Response: The South Dakota Indian crime study
"On July 28, distinguished professors Carole Goldberg and Kevin Washburn wrote an opinion piece in Indian Country Today stating, ''It would be a mistake to accept the conclusions of the South Dakota study,'' which is set to be published this winter in American Indian Culture and Research Journal.

We feel a response to that Perspective is needed to correct some of what Goldberg and Washburn wrote. Also, we, as two of the four co-authors of that study, would like to further challenge the community of interested academics, advocates and those generally concerned about American Indian criminal justice to continue to pursue reliable and context-sensitive research in this area.

First, some clarifications are in order. To professors Goldberg and Washburn's claim that ''the South Dakota report asserts that victimization surveys are unreliable,'' it is important to note that this is not what we wrote in our forthcoming AICRJ article. In our study, we wrote that we were concerned about the reliability of the Bureau of Justice Statistics methods, which rely almost exclusively on the National Crime Victimization Survey.
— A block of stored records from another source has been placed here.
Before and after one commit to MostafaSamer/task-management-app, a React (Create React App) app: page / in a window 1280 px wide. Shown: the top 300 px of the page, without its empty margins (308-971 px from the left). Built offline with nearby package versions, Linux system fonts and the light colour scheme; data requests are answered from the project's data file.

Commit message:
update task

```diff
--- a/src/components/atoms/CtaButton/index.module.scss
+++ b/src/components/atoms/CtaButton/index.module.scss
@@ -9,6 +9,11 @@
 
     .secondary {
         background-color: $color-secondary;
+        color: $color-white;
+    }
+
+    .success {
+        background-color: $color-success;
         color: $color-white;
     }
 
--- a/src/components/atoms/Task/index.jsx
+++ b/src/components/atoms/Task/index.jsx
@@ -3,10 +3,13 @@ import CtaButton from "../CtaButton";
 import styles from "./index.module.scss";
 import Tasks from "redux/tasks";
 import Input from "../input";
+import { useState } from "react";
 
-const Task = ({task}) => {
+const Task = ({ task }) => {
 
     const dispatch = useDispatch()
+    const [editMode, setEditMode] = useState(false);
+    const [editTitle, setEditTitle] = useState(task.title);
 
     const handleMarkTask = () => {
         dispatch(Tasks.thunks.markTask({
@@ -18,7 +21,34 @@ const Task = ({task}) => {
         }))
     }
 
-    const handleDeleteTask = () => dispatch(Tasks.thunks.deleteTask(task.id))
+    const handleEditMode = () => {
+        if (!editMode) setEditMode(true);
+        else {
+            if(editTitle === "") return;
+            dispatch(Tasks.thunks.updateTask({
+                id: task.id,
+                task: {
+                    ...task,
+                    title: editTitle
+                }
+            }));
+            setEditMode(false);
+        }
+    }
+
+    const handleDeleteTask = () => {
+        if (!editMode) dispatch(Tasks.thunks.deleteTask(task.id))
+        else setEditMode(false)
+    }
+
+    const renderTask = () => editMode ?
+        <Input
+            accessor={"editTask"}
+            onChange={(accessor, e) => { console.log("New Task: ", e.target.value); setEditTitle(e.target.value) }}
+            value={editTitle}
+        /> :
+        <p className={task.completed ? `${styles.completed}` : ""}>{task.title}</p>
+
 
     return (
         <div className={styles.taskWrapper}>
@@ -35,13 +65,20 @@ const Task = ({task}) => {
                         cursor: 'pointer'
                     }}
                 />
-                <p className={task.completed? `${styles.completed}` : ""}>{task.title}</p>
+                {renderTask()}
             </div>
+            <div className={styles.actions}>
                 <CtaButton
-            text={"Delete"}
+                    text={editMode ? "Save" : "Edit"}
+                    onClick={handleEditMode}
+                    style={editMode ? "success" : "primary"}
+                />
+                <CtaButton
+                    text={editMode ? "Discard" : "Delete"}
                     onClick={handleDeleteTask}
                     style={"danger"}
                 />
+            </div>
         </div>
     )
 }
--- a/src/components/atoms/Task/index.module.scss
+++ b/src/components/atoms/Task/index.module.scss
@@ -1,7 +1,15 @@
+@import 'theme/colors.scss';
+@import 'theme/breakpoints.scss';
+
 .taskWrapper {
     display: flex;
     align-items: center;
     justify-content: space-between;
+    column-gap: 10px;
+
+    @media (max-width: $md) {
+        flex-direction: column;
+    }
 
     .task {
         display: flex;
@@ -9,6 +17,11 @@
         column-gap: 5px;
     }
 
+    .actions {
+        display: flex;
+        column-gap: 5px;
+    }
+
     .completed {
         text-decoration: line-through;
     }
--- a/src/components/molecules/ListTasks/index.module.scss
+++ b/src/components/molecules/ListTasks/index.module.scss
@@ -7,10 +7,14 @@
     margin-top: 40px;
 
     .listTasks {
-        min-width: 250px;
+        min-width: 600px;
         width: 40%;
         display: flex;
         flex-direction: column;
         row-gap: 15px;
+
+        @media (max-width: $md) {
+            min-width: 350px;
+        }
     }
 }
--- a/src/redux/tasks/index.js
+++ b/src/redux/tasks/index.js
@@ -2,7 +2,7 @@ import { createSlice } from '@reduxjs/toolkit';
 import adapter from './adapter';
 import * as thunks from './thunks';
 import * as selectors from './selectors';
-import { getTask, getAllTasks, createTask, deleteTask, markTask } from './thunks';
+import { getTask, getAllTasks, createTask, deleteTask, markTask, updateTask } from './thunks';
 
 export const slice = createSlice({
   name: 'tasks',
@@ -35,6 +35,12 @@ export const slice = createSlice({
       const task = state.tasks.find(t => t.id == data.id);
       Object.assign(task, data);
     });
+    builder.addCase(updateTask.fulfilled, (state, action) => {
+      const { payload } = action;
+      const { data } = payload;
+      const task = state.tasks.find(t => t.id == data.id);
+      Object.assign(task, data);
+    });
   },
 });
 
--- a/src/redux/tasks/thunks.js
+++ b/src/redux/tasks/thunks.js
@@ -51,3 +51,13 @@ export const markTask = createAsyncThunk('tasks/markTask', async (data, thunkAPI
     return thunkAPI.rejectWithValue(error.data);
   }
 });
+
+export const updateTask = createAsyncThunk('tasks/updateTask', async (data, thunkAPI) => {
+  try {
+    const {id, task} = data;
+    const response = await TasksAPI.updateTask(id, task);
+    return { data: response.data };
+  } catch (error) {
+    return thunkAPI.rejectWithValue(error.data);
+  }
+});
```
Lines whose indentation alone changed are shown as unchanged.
We think it is important to note that this is not the same as asserting victimization surveys are unreliable as Goldberg and Washburn claimed we stated.
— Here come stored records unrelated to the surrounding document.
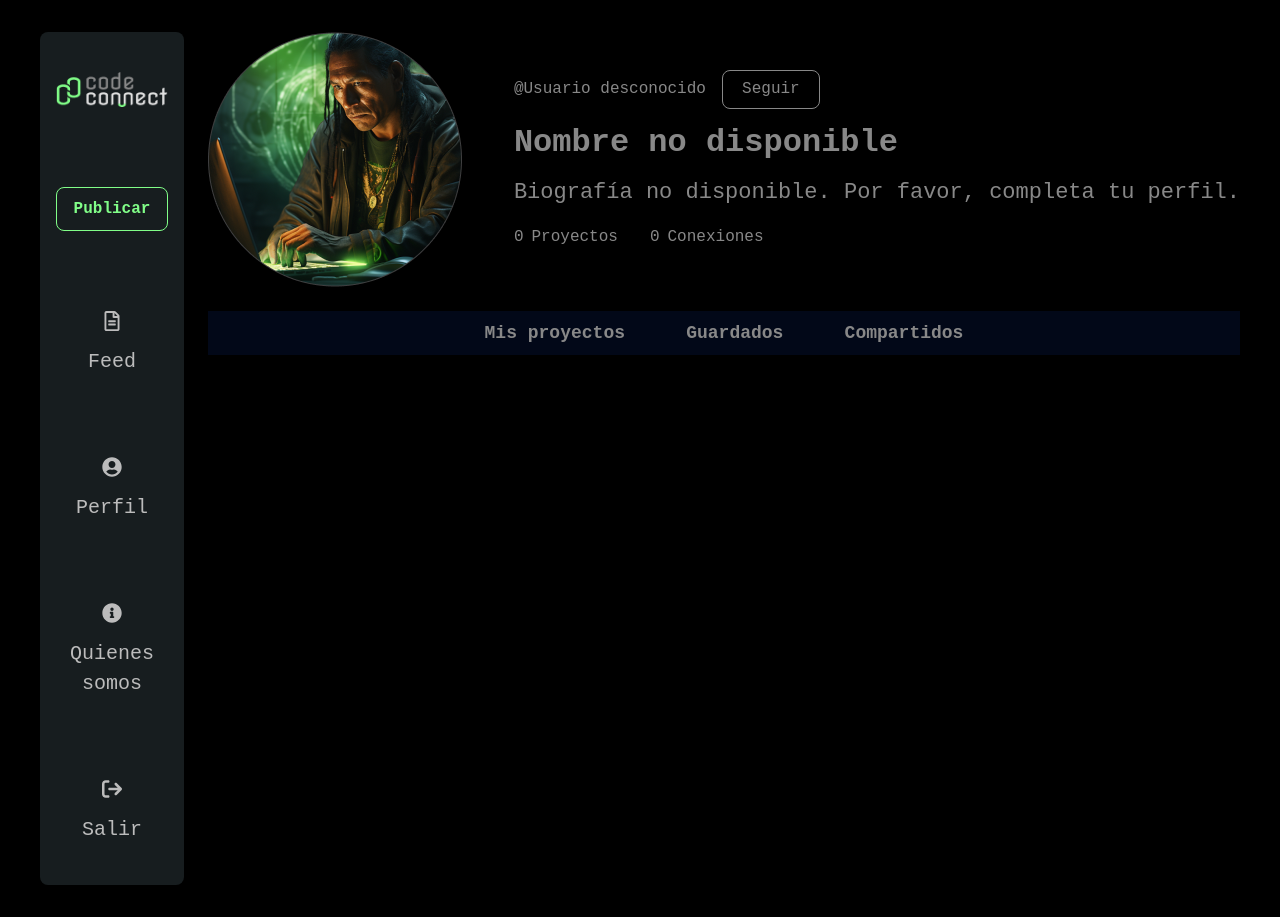
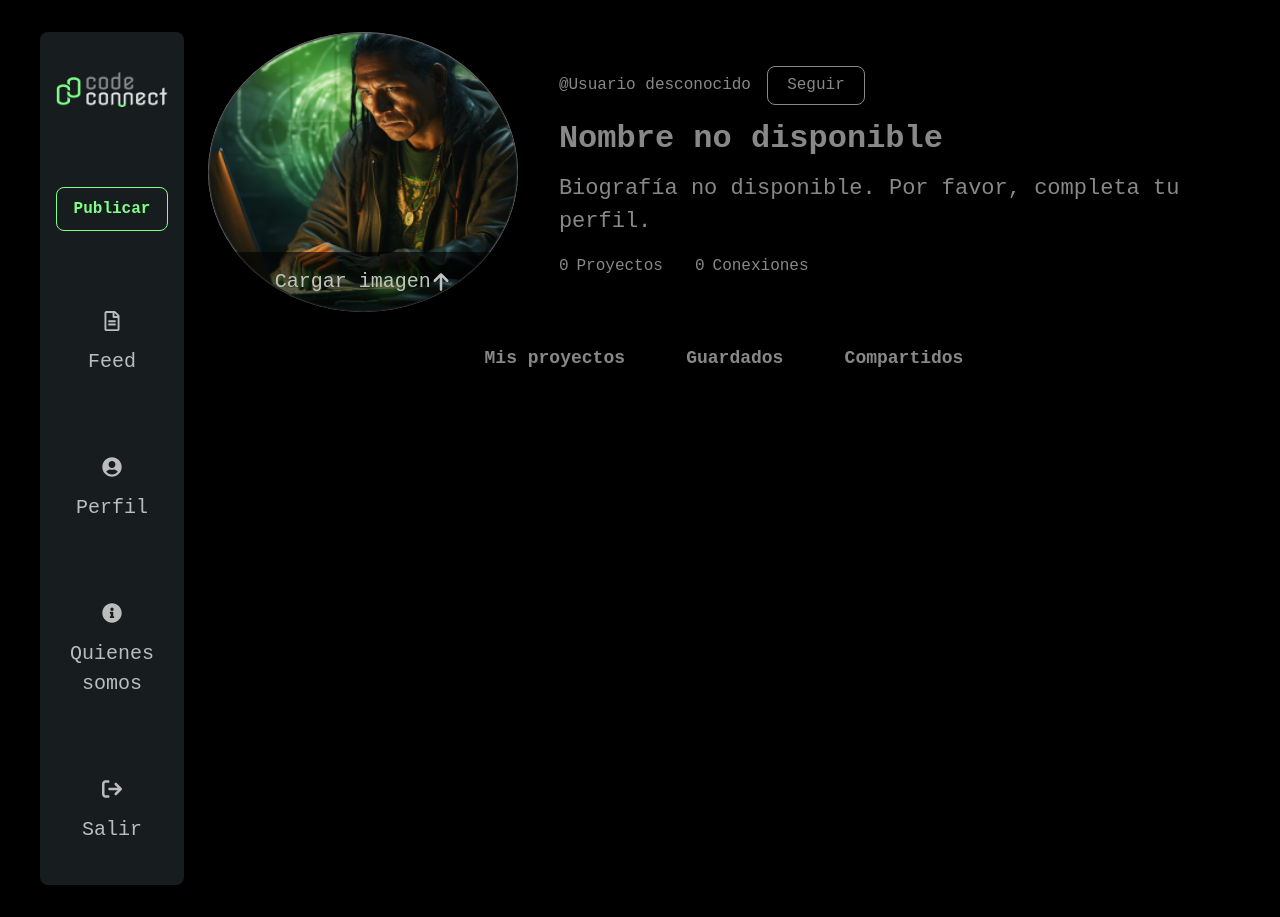
Before and after one commit to DaysibelPitter/CodeConnect, a React (Vite) app: page /perfil in a window 1280 px wide. Built offline with nearby package versions, Linux system fonts and the light colour scheme; no server answers; the database is empty.

Commit message:
s e creo la funcion para traer la imagen del usuario o actualizarlo si se hace upload de imagen

```diff
--- a/src/pages/Perfil/Perfil.tsx
+++ b/src/pages/Perfil/Perfil.tsx
@@ -1,14 +1,17 @@
 import NavFeed from "../../components/nav/Nav";
-import imgUser from "../../assets/imgPerfil.png";
 import "./perfil.css";
 import Cards from "../../components/Feed/Cards/Card/Cards";
-import { useSelector } from "react-redux";
-import { RootState } from "../../Redux/store";
+import { useSelector, useDispatch } from "react-redux";
+import { RootState, AppDispatch } from "../../Redux/store";
 import { useState } from "react";
+import UploadImage from "../../components/UploadImg/UploadImage";
+import { actualizarUsuario, fetchUsuarioPorId } from "../../Redux/sliceUsers"; // 👈 asegúrate de exportarlo ahí
 
 function Perfil() {
   const usuario = useSelector((state: RootState) => state.usuarios.usuarioActual);
   const proyectos = useSelector((state: RootState) => state.proyectos.proyectos);
+  const dispatch: AppDispatch = useDispatch();
+
   const [filtroActivo, setFiltroActivo] = useState<"todos" | "guardados" | "compartidos">("todos");
 
   const proyectosUsuario = usuario
@@ -22,24 +25,45 @@ const proyectosUsuario = usuario
         return esDelUsuario;
       })
     : [];
+
+  const actualizarFotoPerfil = async (url: string) => {
+    if (!usuario?.id) return;
+
+    await dispatch(actualizarUsuario({
+      usuarioId: usuario.id,
+      nuevosDatos: { imagen: url }
+    }));
+
+    await dispatch(fetchUsuarioPorId(usuario.id));
+  };
+
   return (
     <div className="perfil-container">
       <NavFeed />
       <div className="perfil-content">
         <div className="perfil-header">
-          <img src={usuario?.imagen || imgUser} alt="Foto de perfil" />
+          <div className="perfil-header-image">
+            <UploadImage
+              estilos="perfil"
+              carpeta="usuarios"
+              urlPorDefecto={usuario?.imagen}
+              onUploadComplete={actualizarFotoPerfil}
+            />
+          </div>
 
           <div className="perfil-header-text">
             <div className="perfil-header-user">
-              <span>@{usuario?.usuario?.includes("@") ? `user_${usuario.id}` : usuario?.usuario || "Usuario desconocido"}</span>
+              <span>
+                @{usuario?.usuario?.includes("@")
+                  ? `user_${usuario.id}`
+                  : usuario?.usuario || "Usuario desconocido"}
+              </span>
               <button>Seguir</button>
             </div>
 
             <div className="perfil-header-info">
               <h1>{usuario?.nombre || "Nombre no disponible"}</h1>
-              <p>
-                {usuario?.biografia || "Biografía no disponible. Por favor, completa tu perfil."}
-              </p>
+              <p>{usuario?.biografia || "Biografía no disponible. Por favor, completa tu perfil."}</p>
             </div>
 
             <div className="perfil-header-stats">
@@ -57,26 +81,18 @@ const proyectosUsuario = usuario
 
         <div className="perfil-posts">
           <div className="perfil-posts-filter">
+            {["todos", "guardados", "compartidos"].map((filtro) => (
               <button
-    className={`filtro-post ${filtroActivo === "todos" ? "activo" : ""}`}
-    onClick={() => setFiltroActivo("todos")}
+                key={filtro}
+                className={`filtro-post ${filtroActivo === filtro ? "activo" : ""}`}
+                onClick={() => setFiltroActivo(filtro as typeof filtroActivo)}
               >
-    Mis proyectos
+                {filtro === "todos" ? "Mis proyectos" : filtro.charAt(0).toUpperCase() + filtro.slice(1)}
               </button>
-  <button
-    className={`filtro-post ${filtroActivo === "guardados" ? "activo" : ""}`}
-    onClick={() => setFiltroActivo("guardados")}
-  >
-    Guardados
-  </button>
-  <button
-    className={`filtro-post ${filtroActivo === "compartidos" ? "activo" : ""}`}
-    onClick={() => setFiltroActivo("compartidos")}
-  >
-    Compartidos
-  </button>
+            ))}
           </div>
-{usuario && <Cards proyectos={proyectosUsuario} usuarioActual={usuario} />}        </div>
+          {usuario && <Cards proyectos={proyectosUsuario} usuarioActual={usuario} />}
+        </div>
       </div>
     </div>
   );
--- a/src/pages/Perfil/perfil.css
+++ b/src/pages/Perfil/perfil.css
@@ -24,12 +24,22 @@
     height: auto;
     gap: 2rem;
 }
+.perfil-header-image{
+    width: 30%;
+    border-radius: 50%;
+    display: flex;
+    flex-direction: column;
+    gap: 0.5rem;
+    height: 280px;
+    overflow: hidden;
+}
 .perfil-header-text{
     display: flex;
     flex-direction: column;
     gap: 1rem;
     text-align: left;
     color: #888888;
+    width: 66%;
 }
 .perfil-header-user{
     display: flex;
@@ -64,7 +74,6 @@
     flex-direction: column;
     gap: 1rem;
     width: 100%;
-    background-color: rgb(2, 8, 24);
 }
 .perfil-posts-filter{
     display: flex;
```
Lines whose indentation alone changed are shown as unchanged.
Further, our concern for the BJS reliance on NCVS comes from a long line of published research critical of this approach. In fact, a reviewer of our AICRJ article suggested that our work should not be published without articulating this concern. Upon further examination of that reviewer's position, we learned that many criminal justice publications, including well-established introductory textbooks and more detailed journal articles, share the concern that NCVS is subject to over reporting, under reporting and a wide array of sampling errors.

For our research, the greatest concern for sampling error is rooted in the fact that BJS does not seem to include any respondents from reservation communities in its two reports on American Indian crime. While this shortfall is being addressed by Julie Abril and others who are focusing attention on gathering reservation-specific data, analysis and academic research on Native crime victims have relied for years almost exclusively on the BJS' more limited sample of Native victims in urban areas, where the majority - nearly 75 percent - of Native respondents lives and works."

Get the Story:
Rich Braunstein and William Anderson: More on 'lies and damn lies' (Indian Country Today 8/22)

South Dakota Study:
Jurisdictional Variation in American Indian Criminal Justice: An Argument for Stronger Understanding and Better Methods (July 2008)

Related Stories:
Opinion: South Dakota study ignores crime victims (7/25)
Indian crime studies disputed by Republican official (7/16)
South Dakota AG disputes Indian crime studies (7/15)